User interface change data

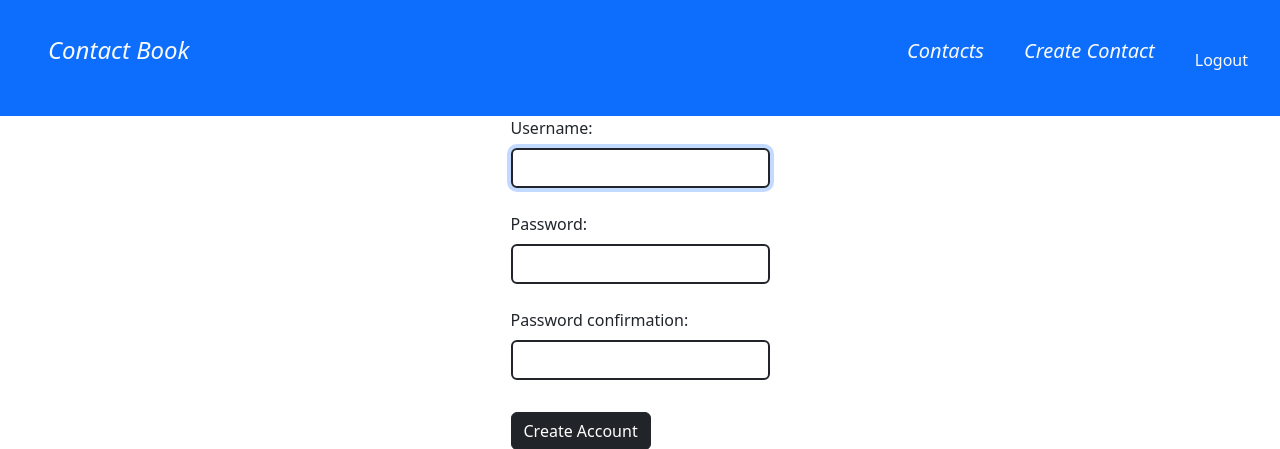
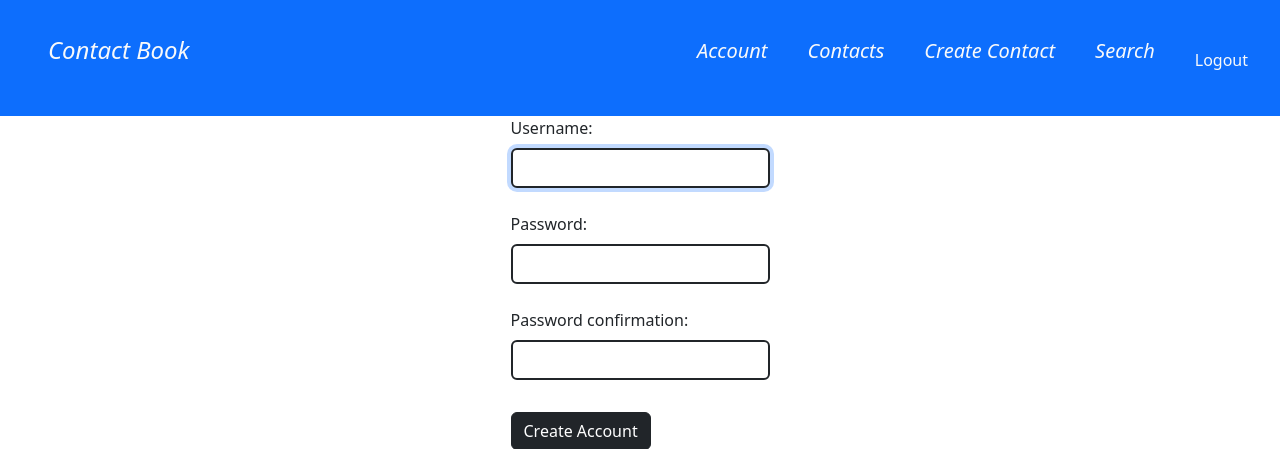
Before and after one commit to anton-mirazchiyski/ContactBook, a Django app: page /accounts/create/ in a window 1280 px wide. Shown: the top 449 px of the page. Run offline with Django 5.2, Linux system fonts and the light colour scheme; the visitor is signed in with stand-in values (Sample User, id 1).

Commit message:
Two new links on navbar

```diff
--- a/templates/partials/navbar.html
+++ b/templates/partials/navbar.html
@@ -14,10 +14,16 @@
     {% else %}
         <ul class="navbar-nav position-absolute top-0 end-0 mt-4 me-4">
             <li class="nav-item me-4 mt-1">
+                <a class="nav-link text-light fs-5 fst-italic" href="#">Account</a>
+            </li>
+            <li class="nav-item me-4 mt-1">
                 <a class="nav-link text-light fs-5 fst-italic" href="{% url 'all_contacts' %}">Contacts</a>
             </li>
             <li class="nav-item me-4 mt-1">
                 <a class="nav-link text-light fs-5 fst-italic" href="{% url 'contact_create' %}">Create Contact</a>
+            </li>
+            <li class="nav-item me-4 mt-1">
+                <a class="nav-link text-light fs-5 fst-italic" href="#">Search</a>
             </li>
             <li class="nav-item mt-3">
                 <a class="nav-link text-light fs-6" href="{% url 'logout' %}">Logout</a>
```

*What you will do:* Drop the images; return the entries above exactly as they appear.

*Written solution:*
Before and after one commit to anton-mirazchiyski/ContactBook, a Django app: page /accounts/create/ in a window 1280 px wide. Shown: the top 449 px of the page. Run offline with Django 5.2, Linux system fonts and the light colour scheme; the visitor is signed in with stand-in values (Sample User, id 1).

Commit message:
Two new links on navbar

```diff
--- a/templates/partials/navbar.html
+++ b/templates/partials/navbar.html
@@ -14,10 +14,16 @@
     {% else %}
         <ul class="navbar-nav position-absolute top-0 end-0 mt-4 me-4">
             <li class="nav-item me-4 mt-1">
+                <a class="nav-link text-light fs-5 fst-italic" href="#">Account</a>
+            </li>
+            <li class="nav-item me-4 mt-1">
                 <a class="nav-link text-light fs-5 fst-italic" href="{% url 'all_contacts' %}">Contacts</a>
             </li>
             <li class="nav-item me-4 mt-1">
                 <a class="nav-link text-light fs-5 fst-italic" href="{% url 'contact_create' %}">Create Contact</a>
+            </li>
+            <li class="nav-item me-4 mt-1">
+                <a class="nav-link text-light fs-5 fst-italic" href="#">Search</a>
             </li>
             <li class="nav-item mt-3">
                 <a class="nav-link text-light fs-6" href="{% url 'logout' %}">Logout</a>
```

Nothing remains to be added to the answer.